-- PROBLEM --
Please count the lines in the listing below where the word "README" appears. Give the number only.
######
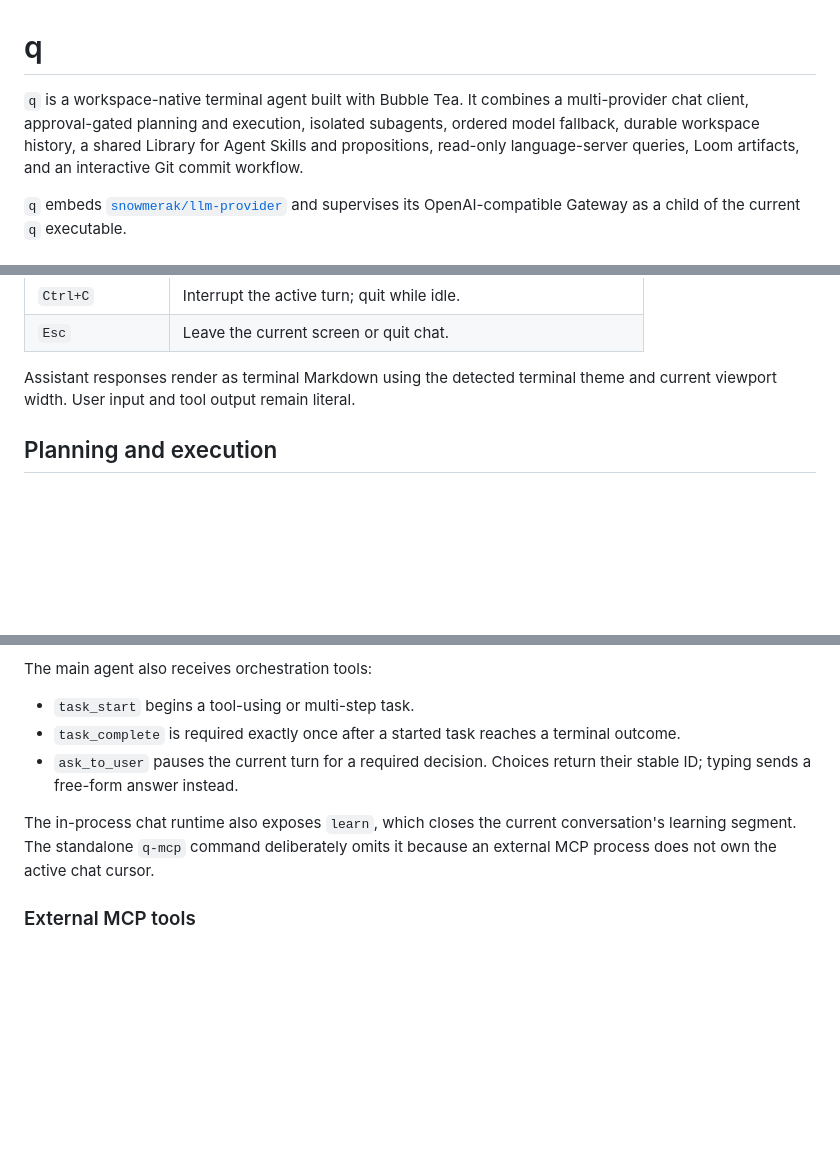
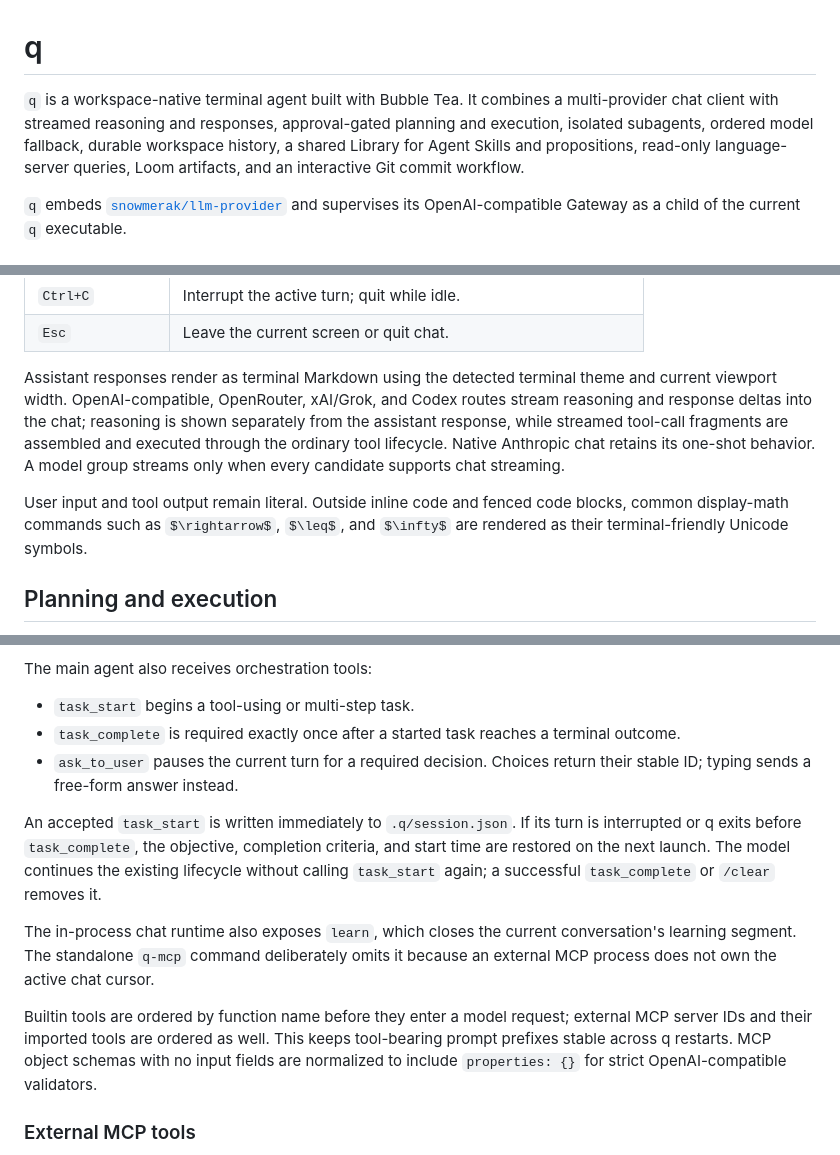
Before and after one commit to snowmerak/q, a Markdown page: README.md, 3 parts joined by grey strips. Rendered like a GitHub page; blank space fills up the shorter version.

Commit message:
docs(repo): documented streaming and workspace runtime behavior
- Documented streamed reasoning, tool calls, and display-math rendering.
- Explained durable task recovery, deterministic tool ordering, and MCP schema normalization.
- Added prompt-cache accounting and fallback status details.

```diff
--- a/README.md
+++ b/README.md
@@ -1,10 +1,11 @@
 # q
 
 `q` is a workspace-native terminal agent built with Bubble Tea. It combines a
-multi-provider chat client, approval-gated planning and execution, isolated
-subagents, ordered model fallback, durable workspace history, a shared Library
-for Agent Skills and propositions, read-only language-server queries, Loom
-artifacts, and an interactive Git commit workflow.
+multi-provider chat client with streamed reasoning and responses, approval-gated
+planning and execution, isolated subagents, ordered model fallback, durable
+workspace history, a shared Library for Agent Skills and propositions,
+read-only language-server queries, Loom artifacts, and an interactive Git
+commit workflow.
 
 `q` embeds [`snowmerak/llm-provider`](https://github.com/snowmerak/llm-provider)
 and supervises its OpenAI-compatible Gateway as a child of the current `q`
@@ -177,7 +178,16 @@ screen without discarding editor state or interrupting an active turn.
 | `Esc` | Leave the current screen or quit chat. |
 
 Assistant responses render as terminal Markdown using the detected terminal
-theme and current viewport width. User input and tool output remain literal.
+theme and current viewport width. OpenAI-compatible, OpenRouter, xAI/Grok, and
+Codex routes stream reasoning and response deltas into the chat; reasoning is
+shown separately from the assistant response, while streamed tool-call
+fragments are assembled and executed through the ordinary tool lifecycle.
+Native Anthropic chat retains its one-shot behavior. A model group streams only
+when every candidate supports chat streaming.
+
+User input and tool output remain literal. Outside inline code and fenced code
+blocks, common display-math commands such as `$\rightarrow$`, `$\leq$`, and
+`$\infty$` are rendered as their terminal-friendly Unicode symbols.
 
 ## Planning and execution
 
@@ -498,9 +508,21 @@ The main agent also receives orchestration tools:
 - `ask_to_user` pauses the current turn for a required decision. Choices return
   their stable ID; typing sends a free-form answer instead.
 
+An accepted `task_start` is written immediately to `.q/session.json`. If its
+turn is interrupted or q exits before `task_complete`, the objective,
+completion criteria, and start time are restored on the next launch. The model
+continues the existing lifecycle without calling `task_start` again; a
+successful `task_complete` or `/clear` removes it.
+
 The in-process chat runtime also exposes `learn`, which closes the current
 conversation's learning segment. The standalone `q-mcp` command deliberately
 omits it because an external MCP process does not own the active chat cursor.
+
+Builtin tools are ordered by function name before they enter a model request;
+external MCP server IDs and their imported tools are ordered as well. This
+keeps tool-bearing prompt prefixes stable across q restarts. MCP object schemas
+with no input fields are normalized to include `properties: {}` for strict
+OpenAI-compatible validators.
 
 ### External MCP tools
 
```
Also changed, not shown: other parts of README.md (+8 -0 lines).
######
-- RESPONSE BELOW --
4